How do we understand the Christian Faith?
(Please note: We hold to the historic faith of the church as expressed in the creeds and confessions, but recognize the need to preach and teach so people can hear and understand their true meaning. We do not wish to merely repeat conventional pieties or the theological slogans of the past.)
- We believe in God
- This means that there is a power and purpose and presence at the heart of existence that cares for us, speaks to us and works in us and in our world.
- We believe in Jesus.
- Jesus was a real human being who lived in Palestine in the 1st century CE.
- From a purely human perspective, Jesus was a spiritual and moral genius with a profound vision into the character and will of God (that transcendent reality at the heart of the universe).

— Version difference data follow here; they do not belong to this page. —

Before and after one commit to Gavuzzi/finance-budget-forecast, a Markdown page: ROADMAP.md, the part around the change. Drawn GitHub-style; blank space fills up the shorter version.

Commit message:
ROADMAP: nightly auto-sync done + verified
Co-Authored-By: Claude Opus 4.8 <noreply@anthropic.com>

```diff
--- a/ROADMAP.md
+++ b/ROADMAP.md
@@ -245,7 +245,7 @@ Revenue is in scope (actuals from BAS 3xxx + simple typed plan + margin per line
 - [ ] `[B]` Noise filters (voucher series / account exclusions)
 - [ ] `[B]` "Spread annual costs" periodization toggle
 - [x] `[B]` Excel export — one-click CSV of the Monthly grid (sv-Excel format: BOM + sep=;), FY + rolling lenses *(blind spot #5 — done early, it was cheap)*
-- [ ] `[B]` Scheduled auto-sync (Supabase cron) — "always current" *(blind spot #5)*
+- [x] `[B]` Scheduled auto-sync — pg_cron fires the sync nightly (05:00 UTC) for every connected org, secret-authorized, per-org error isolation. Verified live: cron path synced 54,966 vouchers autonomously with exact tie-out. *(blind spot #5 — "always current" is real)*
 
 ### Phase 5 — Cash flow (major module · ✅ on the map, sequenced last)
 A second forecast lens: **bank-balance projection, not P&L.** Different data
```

- From a faith perspective, Jesus was the embodiment of this transcendent power. When we see Jesus, we see who God is. When we are encountered by Jesus, we are encountered by God.

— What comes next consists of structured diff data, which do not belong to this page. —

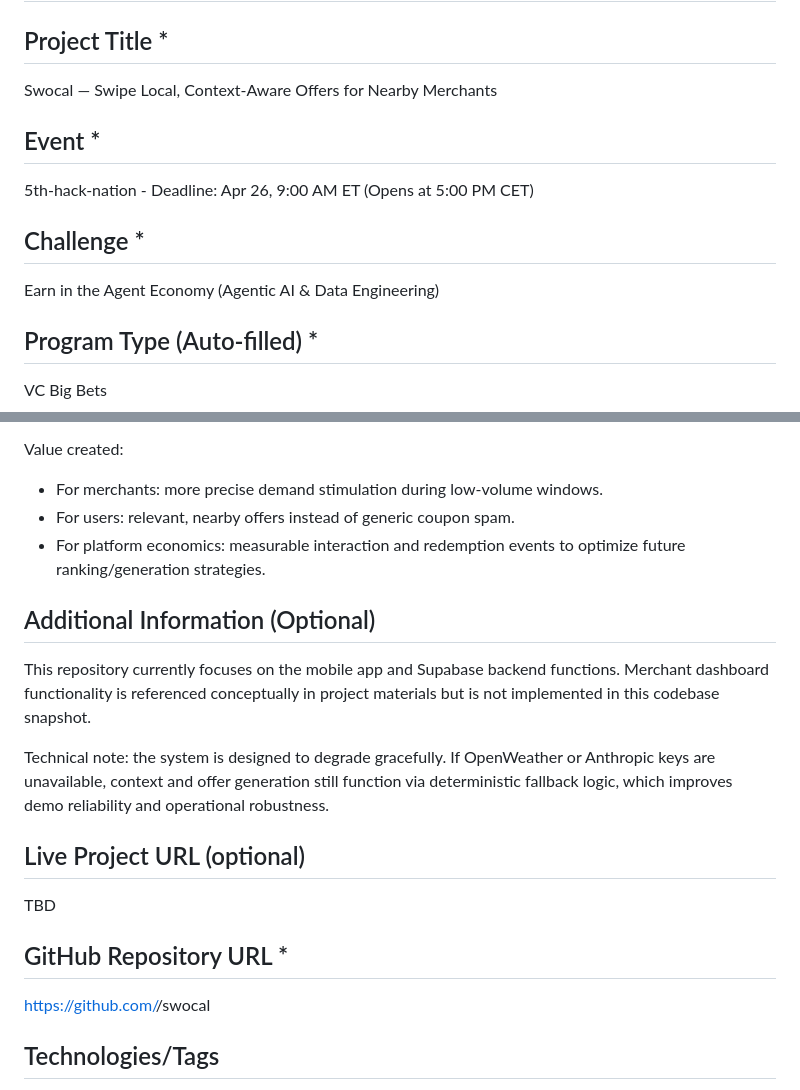
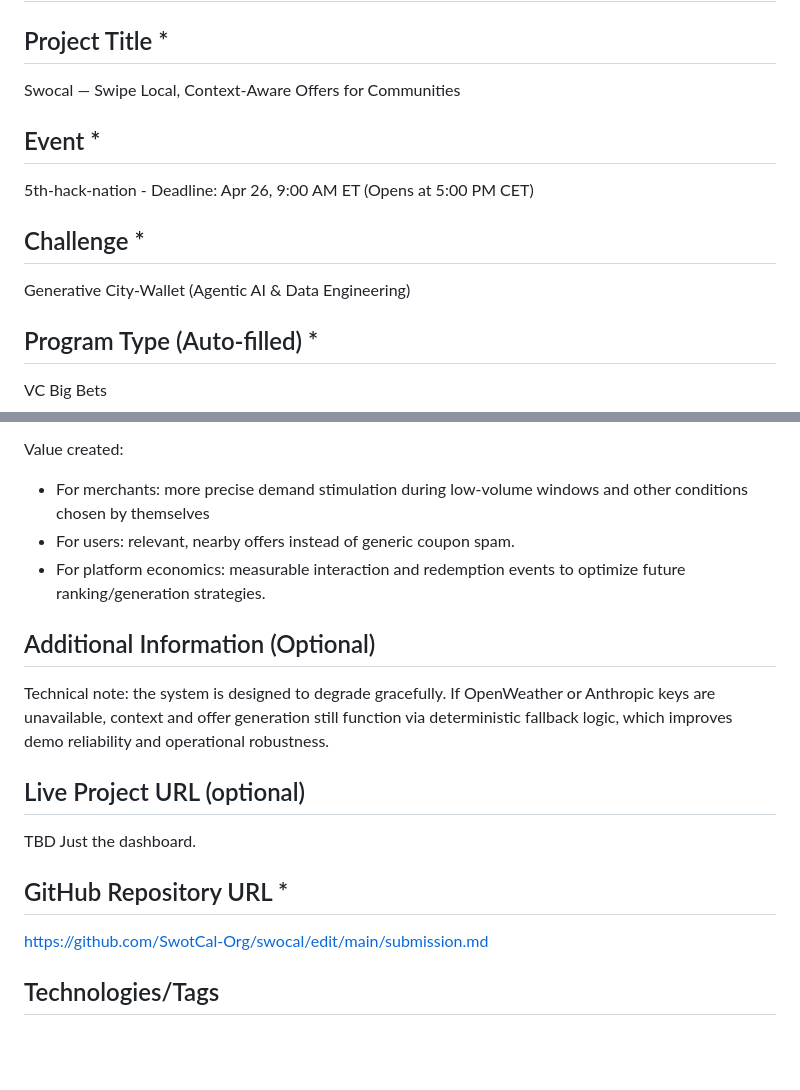
Before and after one commit to SwotCal-Org/swocal, a Markdown page: submission.md, 2 parts joined by grey strips. Rendered like a GitHub page; blank space fills up the shorter version.

```diff
--- a/submission.md
+++ b/submission.md
@@ -1,13 +1,13 @@
 # Hack Nation Submission Draft
 
 ## Project Title *
-Swocal — Swipe Local, Context-Aware Offers for Nearby Merchants
+Swocal — Swipe Local, Context-Aware Offers for Communities
 
 ## Event *
 5th-hack-nation - Deadline: Apr 26, 9:00 AM ET (Opens at 5:00 PM CET)
 
 ## Challenge *
-Earn in the Agent Economy (Agentic AI & Data Engineering)
+Generative City-Wallet (Agentic AI & Data Engineering)
 
 ## Program Type (Auto-filled) *
 VC Big Bets
@@ -59,19 +68,18 @@ The project delivers a functional end-to-end prototype that demonstrates:
 
 Value created:
-- For merchants: more precise demand stimulation during low-volume windows.
+- For merchants: more precise demand stimulation during low-volume windows and other conditions chosen by themselves
 - For users: relevant, nearby offers instead of generic coupon spam.
 - For platform economics: measurable interaction and redemption events to optimize future ranking/generation strategies.
 
 ## Additional Information (Optional)
-This repository currently focuses on the mobile app and Supabase backend functions. Merchant dashboard functionality is referenced conceptually in project materials but is not implemented in this codebase snapshot.
 
 Technical note: the system is designed to degrade gracefully. If OpenWeather or Anthropic keys are unavailable, context and offer generation still function via deterministic fallback logic, which improves demo reliability and operational robustness.
 
 ## Live Project URL (optional)
-TBD
+TBD Just the dashboard.
 
 ## GitHub Repository URL *
-https://github.com/<your-username>/swocal
+https://github.com/SwotCal-Org/swocal/edit/main/submission.md
 
 ## Technologies/Tags
 - Expo
```
Also changed, not shown: other parts of submission.md (+24 -15 lines).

- It’s written by human beings not dictated by God.
- Those human beings were “inspired” (Think about the many ways we talk about an artist being inspired. It means their work somehow comes from outside themselves, but at the same time it comes through themselves.)
- Those writers and speakers were shaped by their culture and language – and it is important for us to understand those cultures and languages to understand it properly.
- But these writers and speakers were not bound by their culture. They also transcend it.
- These writings were preserved because their transcendent, inspired message spoke to people. It illumined their lives. It spoke truth. It called them to be better human beings.
- These writings still speak. God speaks to us through this writings to heal, challenge, renew and call us forth into our true humanity.
- The Bible is a library not a book – it is a collection of writings. A book has one perspective; a library is a conversation. (God is big enough and complex enough that a conversation is a better aid to hearing God’s message.)
- We take the scriptures seriously rather than literally. This is the way they themselves say they were meant to be taken. (We recognize, for example, that the purpose of the creation accounts in the Bible is to convey the message “you (and all things) were created for a purpose” not to teach us science. We think the question why we are here is much more important, and presents a more profound challenge, than the question how we got here.)
- Faith is trust. Faith is not intellectual assent to a set of ideas, it is the trusting response to a message and an allegiance to the speaker of that message – in this case, God and Jesus.
- We are affiliated with the Lutheran Church (currently the Evangelical Lutheran Church in America – ELCA).
- The name Lutheran comes from Martin Luther, the 16th century German monk whose teaching and preaching led to the movement known as the Reformation.
- A “Lutheran” identity means we think that Luther’s insight into the central message of the scripture was right: The witness of scripture is to a God of grace whose purpose is to heal/save the world (each of us individually and all of us together).
- For Christians shaped by Luther’s insights, worship is about God speaking to us, about being encountered by this voice from the heart of the universe. (This involves preaching, which we care about a lot, but the music, the prayers, etc. are also meant to speak to us.)
- Our worship is sometimes formal and sometimes casual and often both.
- Everybody is welcome
- Children are welcome
- We celebrate communion every week
- Everyone is invited to share in communion if they wish (including children).
- The form of worship doesn’t matter as much as the message of Grace
- Lutherans generally kept the historic form of the church’s liturgy – but changed it to the language of the people (because it is about a message being spoken to us, not a ritual being done for God).
- We think there is value in this historic form of worship. It works to speak to our lives, and it is a helpful reminder that we are not the first and only Christians but part of a community that stretches back through time and around the world.